10. The trial Judge's view that the nominations if 1899, 1910 and 1937 being invariably in favour of the senior disciple went a long way to establish the custom relied on by the plaintiff was not accepted by the High Court. Apparently the trial Judge was of the view that Mahadeo Bhagat who became the Mahant in 1910 was the only disciple of Ram Bhagat and it was therefore not felt necessary to mention him as the senior chela. Quite a number of defendants' witnesses made statements to the effect that Ram Bhagat had a number of Chelas. The trial Judge obviously overlooked the statement of the plaintiff in his cross-examination that Ram Gossai had 5 or 6 Chelas and he himself had seen all of them. A fairly large number of witnesses stated that the qualifications for a person's nomination to the Mahantship did not depend only on seniority but on ability to manage, celibacy, adherence to religious principles and a habit of serving sadhus, fakirs and visitors besides a good moral character. Some even suggested that it was the ablest Chela who was made the Mahant. Making due allowance for the witnesses who came to support the case of the party examining them, the oral testimony unquestionably leads us to hold that in the matter of nomination of a successor to the Mahantship seniority was not the decisive factor but that ability and efficiency in management coupled with a good moral character and adherence to the religious rites practised at the mutt and a spirit of service to sadhus etc. all entered into consideration in the selection of a successor by a Mahant. This conclusion is fortified by the documents exhibited. As already noted they do not support the plaintiff's version that invariably the senior Chela was selected. In our view the document executed by Narsingh Bhagat in favour of Ganesh Bhagat sets out the custom as to succession fairly accurately.

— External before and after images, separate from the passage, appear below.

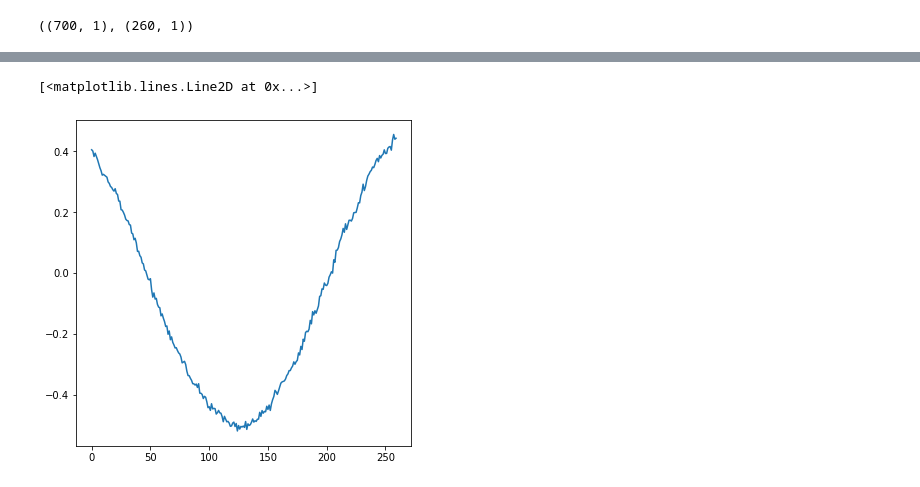
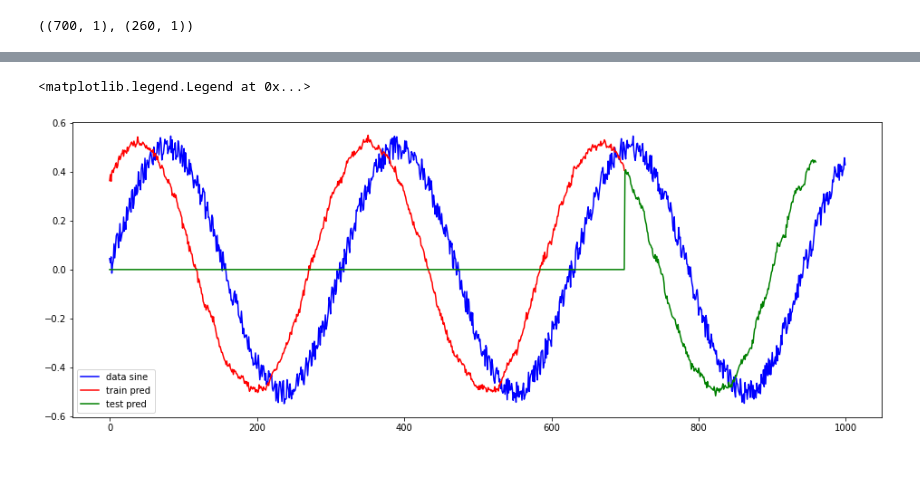
Before and after one commit to MaryamBoneh/DeepLearning-Course, a Jupyter notebook: RNN/Simple_RNN_Regressor.ipynb, the cells around one changed output, grey strips where cells are left out. Saved outputs shown, nothing was run; the diff lists cells and outputs as text; code cells hidden in the pictures.

Commit message:
fix output plot - not complete

```diff
--- a/RNN/Simple_RNN_Regressor.ipynb
+++ b/RNN/Simple_RNN_Regressor.ipynb
@@ -89,6 +83,14 @@ plt.plot(train_pred)
-# %%
-plt.figure(figsize=(6, 6))
-plt.plot(test_pred)
-# %% [output]
-[<matplotlib.lines.Line2D at 0x...>]
-[figure, removed]
+# %%
+# shift test data to the front
+len_test_pred = len(train_pred) + len(test_pred)
+temp_test_pred = np.empty((len_test_pred,1))
+temp_test_pred[len(train_pred):len_test_pred] = test_pred
+# %%
+plt.figure(figsize=(16, 6))
+plt.plot(data_sine, color='b', label='data sine')
+plt.plot(train_pred, color='r', label='train pred')
+plt.plot(temp_test_pred, color='g', label='test pred')
+plt.legend()
+# %% [output]
+<matplotlib.legend.Legend at 0x...>
+[figure, added]
```
Also changed, not shown: parts of 4 cells of this notebook.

11. The argument advanced on behalf of the appellant that the plaintiff was installed as the Mahant of Turki in 1956 before a wide gathering of sadhus and respectable persons at which the Chaddar ceremony was performed does not merit any elaborate or serious consideration. As noted already, the trial court did not take the view that the performance of the Chaddar ceremony was an essential pre-requisite to a person becoming a Mahant and before the High Court counsel for the plaintiff expressly gave up that point. Although the trial court found in favour of the plaintiff that such a ceremony had actually been performed, the High Court came to a different conclusion. One of the reasons which prompted the High Court to take this view was that the document evidencing the installation ceremony styled the Surat Hall had not been produced in any court of law before the institution of the suit of 1959 although litigation in respect of the properties of the mutt and the plaintiff's right to possession were being canvassed before courts of law. The High Court also relied on the fact that a respectable and reliable witness like the Mahant of the Acharya Mutt denied having signed this document Ex. 1 and no attempt was made on behalf of the plaintiff to controvert the said denial by examination of a hand-writing expert. Reliance was also placed by the High Court on the fact that the plaintiff who filed a petition under Sections 107 and 145 Cr. P.C. against the first defendant and 12 others on 8th December, 1956 described himself as the Mahant of Chanwa Math and made no reference in the petition itself to the installation ceremony at Turki. The High Court also did not believe the plaintiff's version that he had signed a blank sheet of paper to be used as a compromise petition in the earlier suit filed by him and nothing has been shown to us as to why we should take a different view.
12. In the result we hold that the plaintiff was unable to discharge the onus which lay on him to substantiate the custom as to succession pleaded in his plaint. He also failed to establish that he had in fact been installed as the Mahant of the said Math. The appeal fails and is dismissed with costs.